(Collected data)
==========

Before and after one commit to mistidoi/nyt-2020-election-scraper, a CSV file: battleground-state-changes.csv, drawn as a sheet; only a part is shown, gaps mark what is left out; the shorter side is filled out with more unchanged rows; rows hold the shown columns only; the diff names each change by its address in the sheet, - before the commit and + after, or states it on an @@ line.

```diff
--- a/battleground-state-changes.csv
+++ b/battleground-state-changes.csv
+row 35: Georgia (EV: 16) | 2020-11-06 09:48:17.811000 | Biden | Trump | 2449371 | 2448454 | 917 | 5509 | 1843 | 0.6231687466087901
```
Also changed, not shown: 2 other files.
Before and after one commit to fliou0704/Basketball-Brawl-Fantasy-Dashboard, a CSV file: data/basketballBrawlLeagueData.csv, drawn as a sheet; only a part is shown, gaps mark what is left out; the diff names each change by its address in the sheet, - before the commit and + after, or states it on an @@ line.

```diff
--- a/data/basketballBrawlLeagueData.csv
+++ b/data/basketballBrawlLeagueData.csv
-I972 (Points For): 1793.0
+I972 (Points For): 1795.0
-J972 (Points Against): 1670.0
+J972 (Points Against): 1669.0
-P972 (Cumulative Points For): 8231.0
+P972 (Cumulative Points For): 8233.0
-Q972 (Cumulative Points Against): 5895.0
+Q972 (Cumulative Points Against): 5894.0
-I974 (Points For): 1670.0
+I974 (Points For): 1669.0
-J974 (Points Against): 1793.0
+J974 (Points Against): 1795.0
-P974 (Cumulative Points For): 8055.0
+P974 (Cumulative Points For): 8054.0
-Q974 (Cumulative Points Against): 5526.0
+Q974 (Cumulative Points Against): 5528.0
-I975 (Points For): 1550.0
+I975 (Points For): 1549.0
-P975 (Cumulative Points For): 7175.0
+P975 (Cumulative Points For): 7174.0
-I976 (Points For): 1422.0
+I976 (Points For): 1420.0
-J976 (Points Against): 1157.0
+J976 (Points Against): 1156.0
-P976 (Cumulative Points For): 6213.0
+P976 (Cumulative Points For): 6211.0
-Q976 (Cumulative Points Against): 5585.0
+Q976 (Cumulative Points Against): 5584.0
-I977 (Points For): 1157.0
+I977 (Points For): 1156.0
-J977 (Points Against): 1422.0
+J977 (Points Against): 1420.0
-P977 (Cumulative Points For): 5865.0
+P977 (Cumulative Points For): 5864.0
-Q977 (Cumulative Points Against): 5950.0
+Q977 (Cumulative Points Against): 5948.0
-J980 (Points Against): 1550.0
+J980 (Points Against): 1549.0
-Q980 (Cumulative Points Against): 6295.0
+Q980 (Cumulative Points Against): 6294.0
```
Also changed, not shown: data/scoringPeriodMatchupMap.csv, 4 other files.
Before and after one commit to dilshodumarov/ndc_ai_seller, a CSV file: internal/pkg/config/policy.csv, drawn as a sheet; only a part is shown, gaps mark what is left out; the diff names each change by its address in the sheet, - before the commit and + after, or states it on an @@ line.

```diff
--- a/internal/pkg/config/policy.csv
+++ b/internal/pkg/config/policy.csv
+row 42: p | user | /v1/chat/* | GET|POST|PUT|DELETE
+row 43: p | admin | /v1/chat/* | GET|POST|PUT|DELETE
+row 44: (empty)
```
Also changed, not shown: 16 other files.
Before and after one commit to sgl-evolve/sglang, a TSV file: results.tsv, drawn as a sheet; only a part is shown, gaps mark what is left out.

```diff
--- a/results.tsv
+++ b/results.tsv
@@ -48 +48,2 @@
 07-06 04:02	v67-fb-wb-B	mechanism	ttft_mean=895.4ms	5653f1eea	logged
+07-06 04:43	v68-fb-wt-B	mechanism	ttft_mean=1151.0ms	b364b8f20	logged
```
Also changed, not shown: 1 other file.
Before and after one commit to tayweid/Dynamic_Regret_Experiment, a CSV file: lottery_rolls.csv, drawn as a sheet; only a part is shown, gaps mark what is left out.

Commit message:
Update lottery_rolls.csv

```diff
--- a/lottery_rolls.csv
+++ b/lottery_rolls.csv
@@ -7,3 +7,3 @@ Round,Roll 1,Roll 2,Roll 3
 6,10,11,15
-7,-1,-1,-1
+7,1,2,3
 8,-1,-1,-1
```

==========

**Your task**
From the data above, copy each line exactly.

**Solution**
Before and after one commit to mistidoi/nyt-2020-election-scraper, a CSV file: battleground-state-changes.csv, drawn as a sheet; only a part is shown, gaps mark what is left out; the shorter side is filled out with more unchanged rows; rows hold the shown columns only; the diff names each change by its address in the sheet, - before the commit and + after, or states it on an @@ line.

```diff
--- a/battleground-state-changes.csv
+++ b/battleground-state-changes.csv
+row 35: Georgia (EV: 16) | 2020-11-06 09:48:17.811000 | Biden | Trump | 2449371 | 2448454 | 917 | 5509 | 1843 | 0.6231687466087901
```
Also changed, not shown: 2 other files.
Before and after one commit to fliou0704/Basketball-Brawl-Fantasy-Dashboard, a CSV file: data/basketballBrawlLeagueData.csv, drawn as a sheet; only a part is shown, gaps mark what is left out; the diff names each change by its address in the sheet, - before the commit and + after, or states it on an @@ line.

```diff
--- a/data/basketballBrawlLeagueData.csv
+++ b/data/basketballBrawlLeagueData.csv
-I972 (Points For): 1793.0
+I972 (Points For): 1795.0
-J972 (Points Against): 1670.0
+J972 (Points Against): 1669.0
-P972 (Cumulative Points For): 8231.0
+P972 (Cumulative Points For): 8233.0
-Q972 (Cumulative Points Against): 5895.0
+Q972 (Cumulative Points Against): 5894.0
-I974 (Points For): 1670.0
+I974 (Points For): 1669.0
-J974 (Points Against): 1793.0
+J974 (Points Against): 1795.0
-P974 (Cumulative Points For): 8055.0
+P974 (Cumulative Points For): 8054.0
-Q974 (Cumulative Points Against): 5526.0
+Q974 (Cumulative Points Against): 5528.0
-I975 (Points For): 1550.0
+I975 (Points For): 1549.0
-P975 (Cumulative Points For): 7175.0
+P975 (Cumulative Points For): 7174.0
-I976 (Points For): 1422.0
+I976 (Points For): 1420.0
-J976 (Points Against): 1157.0
+J976 (Points Against): 1156.0
-P976 (Cumulative Points For): 6213.0
+P976 (Cumulative Points For): 6211.0
-Q976 (Cumulative Points Against): 5585.0
+Q976 (Cumulative Points Against): 5584.0
-I977 (Points For): 1157.0
+I977 (Points For): 1156.0
-J977 (Points Against): 1422.0
+J977 (Points Against): 1420.0
-P977 (Cumulative Points For): 5865.0
+P977 (Cumulative Points For): 5864.0
-Q977 (Cumulative Points Against): 5950.0
+Q977 (Cumulative Points Against): 5948.0
-J980 (Points Against): 1550.0
+J980 (Points Against): 1549.0
-Q980 (Cumulative Points Against): 6295.0
+Q980 (Cumulative Points Against): 6294.0
```
Also changed, not shown: data/scoringPeriodMatchupMap.csv, 4 other files.
Before and after one commit to dilshodumarov/ndc_ai_seller, a CSV file: internal/pkg/config/policy.csv, drawn as a sheet; only a part is shown, gaps mark what is left out; the diff names each change by its address in the sheet, - before the commit and + after, or states it on an @@ line.

```diff
--- a/internal/pkg/config/policy.csv
+++ b/internal/pkg/config/policy.csv
+row 42: p | user | /v1/chat/* | GET|POST|PUT|DELETE
+row 43: p | admin | /v1/chat/* | GET|POST|PUT|DELETE
+row 44: (empty)
```
Also changed, not shown: 16 other files.
Before and after one commit to sgl-evolve/sglang, a TSV file: results.tsv, drawn as a sheet; only a part is shown, gaps mark what is left out.

```diff
--- a/results.tsv
+++ b/results.tsv
@@ -48 +48,2 @@
 07-06 04:02	v67-fb-wb-B	mechanism	ttft_mean=895.4ms	5653f1eea	logged
+07-06 04:43	v68-fb-wt-B	mechanism	ttft_mean=1151.0ms	b364b8f20	logged
```
Also changed, not shown: 1 other file.
Before and after one commit to tayweid/Dynamic_Regret_Experiment, a CSV file: lottery_rolls.csv, drawn as a sheet; only a part is shown, gaps mark what is left out.

Commit message:
Update lottery_rolls.csv

```diff
--- a/lottery_rolls.csv
+++ b/lottery_rolls.csv
@@ -7,3 +7,3 @@ Round,Roll 1,Roll 2,Roll 3
 6,10,11,15
-7,-1,-1,-1
+7,1,2,3
 8,-1,-1,-1
```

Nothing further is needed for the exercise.